Exactly as written, please set down all of the entries again, with no pictures.

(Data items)
┄┄┄┄┄┄┄┄┄┄
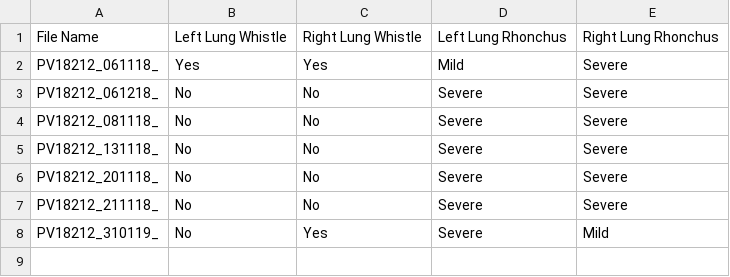
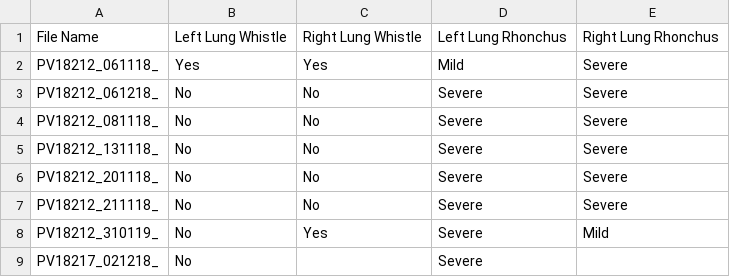
Before and after one commit to RoaRos2808/SE-Pieterburen, a CSV file: Project/Model/BackEnd/LastSession.csv, drawn as a sheet; the diff names each change by its address in the sheet, - before the commit and + after, or states it on an @@ line.

```diff
--- a/Project/Model/BackEnd/LastSession.csv
+++ b/Project/Model/BackEnd/LastSession.csv
+row 9: PV18217_021218_ | No |  | Severe
```
Also changed, not shown: 1 other file.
┄┄┄┄┄┄┄┄┄┄
→ Exercise solution:
Before and after one commit to RoaRos2808/SE-Pieterburen, a CSV file: Project/Model/BackEnd/LastSession.csv, drawn as a sheet; the diff names each change by its address in the sheet, - before the commit and + after, or states it on an @@ line.

```diff
--- a/Project/Model/BackEnd/LastSession.csv
+++ b/Project/Model/BackEnd/LastSession.csv
+row 9: PV18217_021218_ | No |  | Severe
```
Also changed, not shown: 1 other file.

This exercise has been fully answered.